Data on the use of accessibility features in your own app provides more focus on accessibility. It gives insight into the needs of your users and helps make targeted choices. Your own dataset can help you in the following ways.
Persuade and apply focus on accessibility. Data makes it clear that there is a need and it highlights the need to support digital accessibility. It helps in making a business case and convincing decision-makers.
Understanding your users' needs. The data shows you exactly which functions are used and how much. This gives you the chance to determine which steps to take to best serve the largest possible share of your users.
Help with prioritisation. It gives you insight into which changes will have the most impact. This allows you to decide what to pick up first and what to pick up next.
More detailed insights. By collecting the data over a longer period of time, you get increasingly detailed insights into the use of features for accessibility on your users' phones. For example, at one client we initially saw no use of a screen reader. But after a few months, this number had risen to several hundred.
To collect your own data, you need the following:
A piece of code in the app to retrieve the data.
A place where you can store the data.
A way to share the collected data.

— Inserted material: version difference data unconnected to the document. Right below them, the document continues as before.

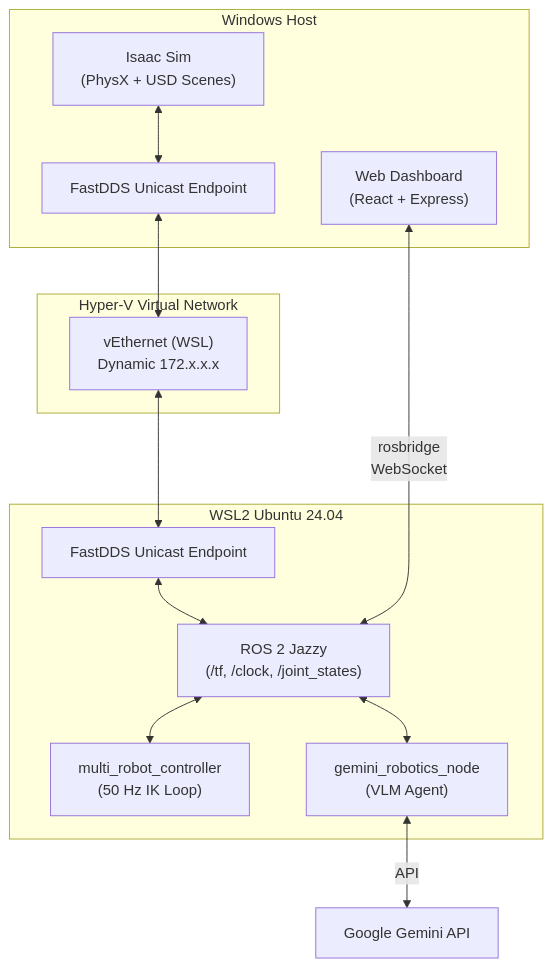
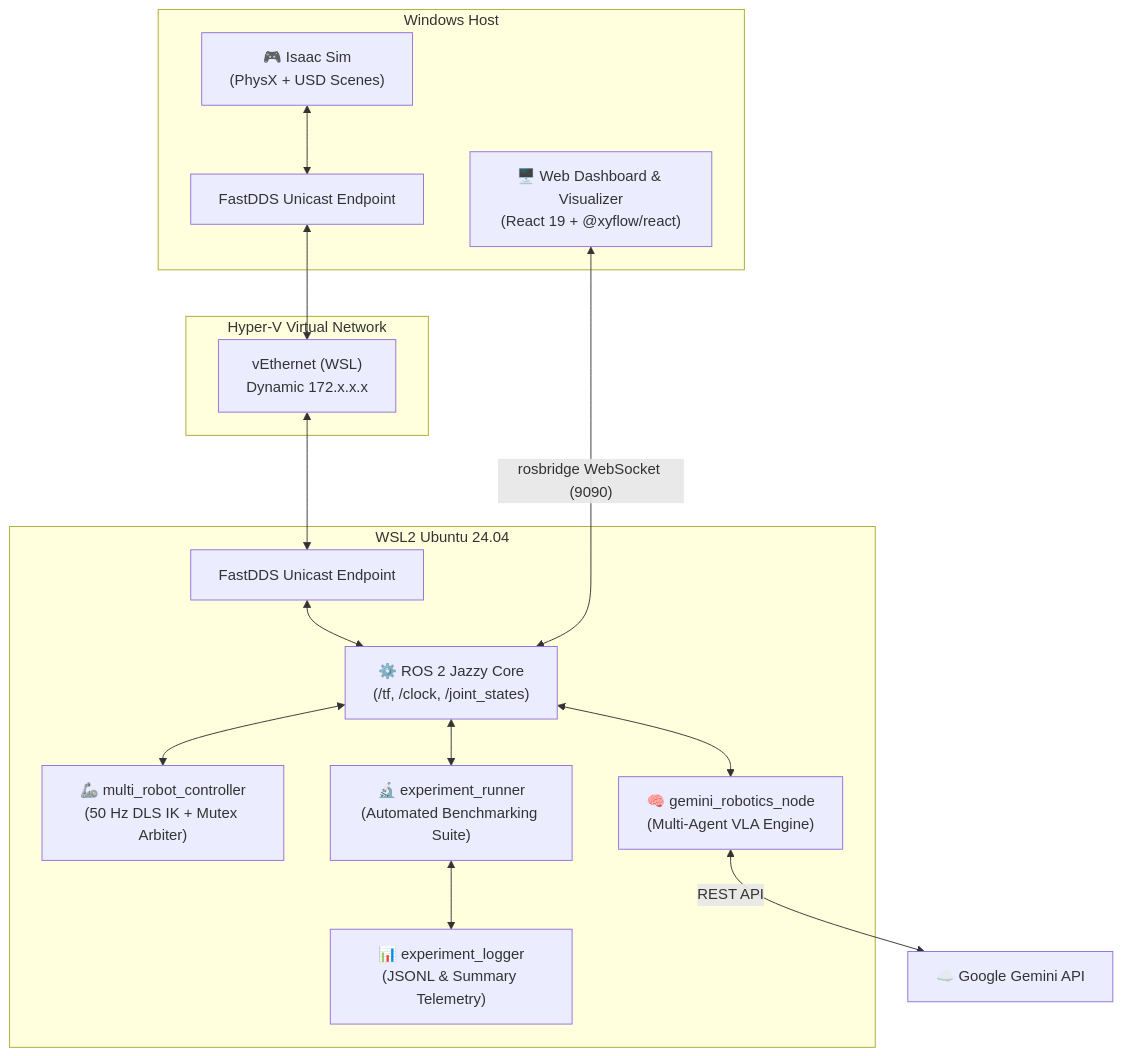
One commit to mincasurong/IsaacSim_GeminiRobotics changed the first of 3 diagrams in docs/DEVELOPMENT.md. Above: the diagram before and after it, drawn with Mermaid. The commit also changed other lines of this file and 4 other files, not shown here.

````diff
--- a/docs/DEVELOPMENT.md
+++ b/docs/DEVELOPMENT.md
@@ -11,28 +11,32 @@
 ```mermaid
 graph TD
     subgraph "Windows Host"
-        IS["Isaac Sim<br/>(PhysX + USD Scenes)"]
-        GUI["Web Dashboard<br/>(React + Express)"]
+        IS["🎮 Isaac Sim<br/>(PhysX + USD Scenes)"]
+        GUI["🖥️ Web Dashboard & Visualizer<br/>(React 19 + @xyflow/react)"]
         FW["FastDDS Unicast Endpoint"]
     end
 
     subgraph "Hyper-V Virtual Network"
         VNet["vEthernet (WSL)<br/>Dynamic 172.x.x.x"]
     end
 
     subgraph "WSL2 Ubuntu 24.04"
-        ROS["ROS 2 Jazzy<br/>(/tf, /clock, /joint_states)"]
-        MRC["multi_robot_controller<br/>(50 Hz IK Loop)"]
-        GEM["gemini_robotics_node<br/>(VLM Agent)"]
+        ROS["⚙️ ROS 2 Jazzy Core<br/>(/tf, /clock, /joint_states)"]
+        MRC["🦾 multi_robot_controller<br/>(50 Hz DLS IK + Mutex Arbiter)"]
+        VLM["🧠 gemini_robotics_node<br/>(Multi-Agent VLA Engine)"]
+        EXP["🔬 experiment_runner<br/>(Automated Benchmarking Suite)"]
+        LOG["📊 experiment_logger<br/>(JSONL & Summary Telemetry)"]
         DDS["FastDDS Unicast Endpoint"]
     end
 
     IS <--> FW
     FW <--> VNet
     VNet <--> DDS
     DDS <--> ROS
     ROS <--> MRC
-    ROS <--> GEM
-    GUI <-->|"rosbridge<br/>WebSocket"| ROS
-    GEM <-->|"API"| GAPI["Google Gemini API"]
+    ROS <--> VLM
+    ROS <--> EXP
+    EXP <--> LOG
+    GUI <-->|"rosbridge WebSocket (9090)"| ROS
+    VLM <-->|"REST API"| GAPI["☁️ Google Gemini API"]
 ```
````
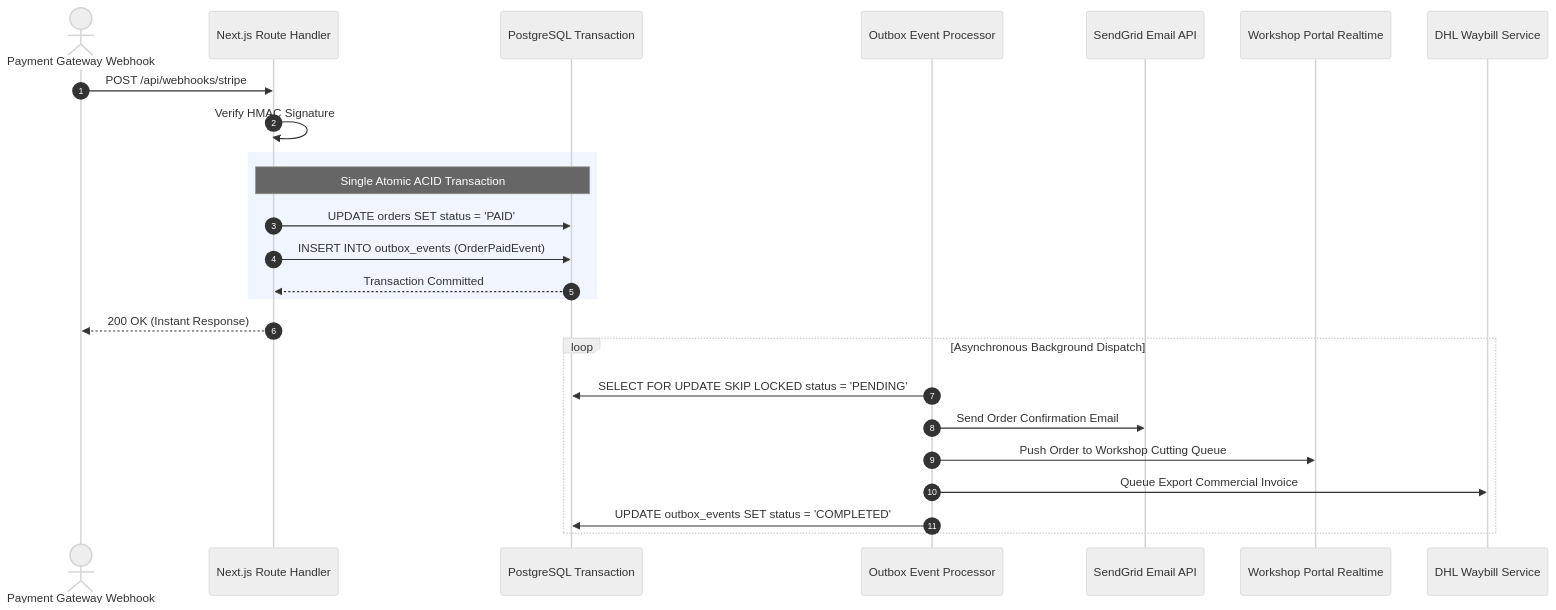
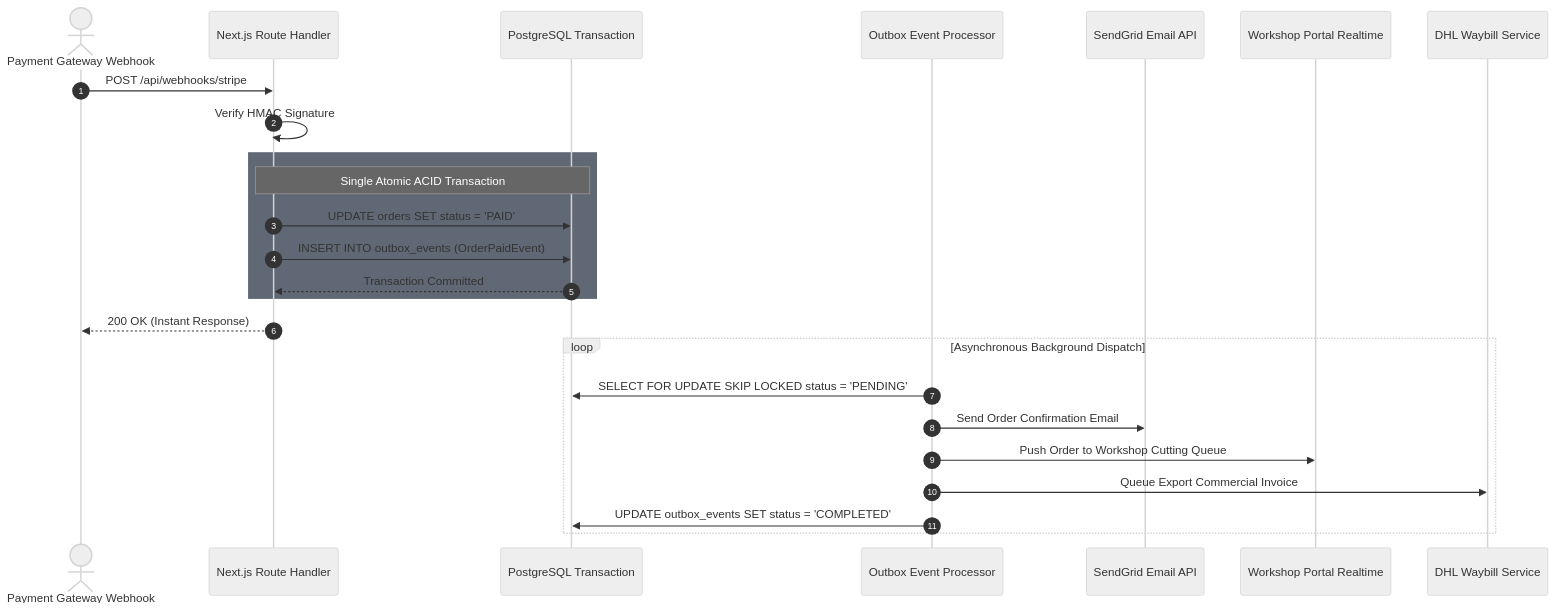
One commit to Sarthak2233/Jeanius changed the tenth of 10 diagrams in docs/product/PRODUCT-CONTRACT.md. Above: the diagram before and after it, drawn with Mermaid (neutral theme). The commit also changed 43 other files, not shown here.

First line of the commit message:
feat(docs): revamp diagrams with high-contrast dark atelier card styling and semantic palettes

````diff
--- a/docs/product/PRODUCT-CONTRACT.md
+++ b/docs/product/PRODUCT-CONTRACT.md
@@ -533,31 +533,31 @@
 ```mermaid
 sequenceDiagram
     autonumber
     actor Webhook as Payment Gateway Webhook
     participant RouteHandler as Next.js Route Handler
     participant DB as PostgreSQL Transaction
     participant Worker as Outbox Event Processor
     participant Email as SendGrid Email API
     participant Workshop as Workshop Portal Realtime
     participant Logistics as DHL Waybill Service
 
     Webhook->>RouteHandler: POST /api/webhooks/stripe
     RouteHandler->>RouteHandler: Verify HMAC Signature
 
-    rect rgb(240, 245, 255)
+    rect rgba(30, 41, 59, 0.7)
         Note over RouteHandler,DB: Single Atomic ACID Transaction
         RouteHandler->>DB: UPDATE orders SET status = 'PAID'
         RouteHandler->>DB: INSERT INTO outbox_events (OrderPaidEvent)
         DB-->>RouteHandler: Transaction Committed
     end
 
     RouteHandler-->>Webhook: 200 OK (Instant Response)
 
     loop Asynchronous Background Dispatch
         Worker->>DB: SELECT FOR UPDATE SKIP LOCKED status = 'PENDING'
         Worker->>Email: Send Order Confirmation Email
         Worker->>Workshop: Push Order to Workshop Cutting Queue
         Worker->>Logistics: Queue Export Commercial Invoice
         Worker->>DB: UPDATE outbox_events SET status = 'COMPLETED'
     end
 ```
````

To make it easy for you to do the same, here we share how we collected the data for this website.
N.B. All code is open source and free for you to use. All we ask is that you refer to its original creator, namely Q42.
To do this, we have developed a library (a small piece of software) that is added to their apps in consultation with our customers. This library checks which accessibility options users have activated on their phone when the app is launched. Querying this data is something every app does. This is because it is necessary to know which settings on the phone the app needs to support. Think dark mode, for example. Our piece of code also requests this data. We have developed two libraries. One for iOS and one for Android. These are open source and free to use for everyone.
To process the data, we set up what we call a data pipeline. This consists of several parts, namely: for each app, we use an instance of Firestore. In this, the data from the apps is collected for 24 hours. Every 24 hours, this data is processed to BigQuery. Then the data is deleted in Firestore. This is to keep costs as low as possible. In BigQuery, the data is merged with all historical data. The data is stripped of any duplicates and added to the already stored set. That's the simple explanation. Our pipeline is open source and more extensively documented on github.
How you want to share the data next is, of course, entirely up to you. Sometimes a simple table with all the collected data is enough. We have chosen to share the data with our customers via Google's datastudio. We cannot share that data but we can give an example of what that looks like.
What we can share are the aggregated data of all these customers combined. That's the data you see on this site.
With this documentation and code, you should be able to start your own collection of accessibility data. Is there anything missing? Is something not quite clear? Then contact email@example.com or let us know in Appt's slack channel.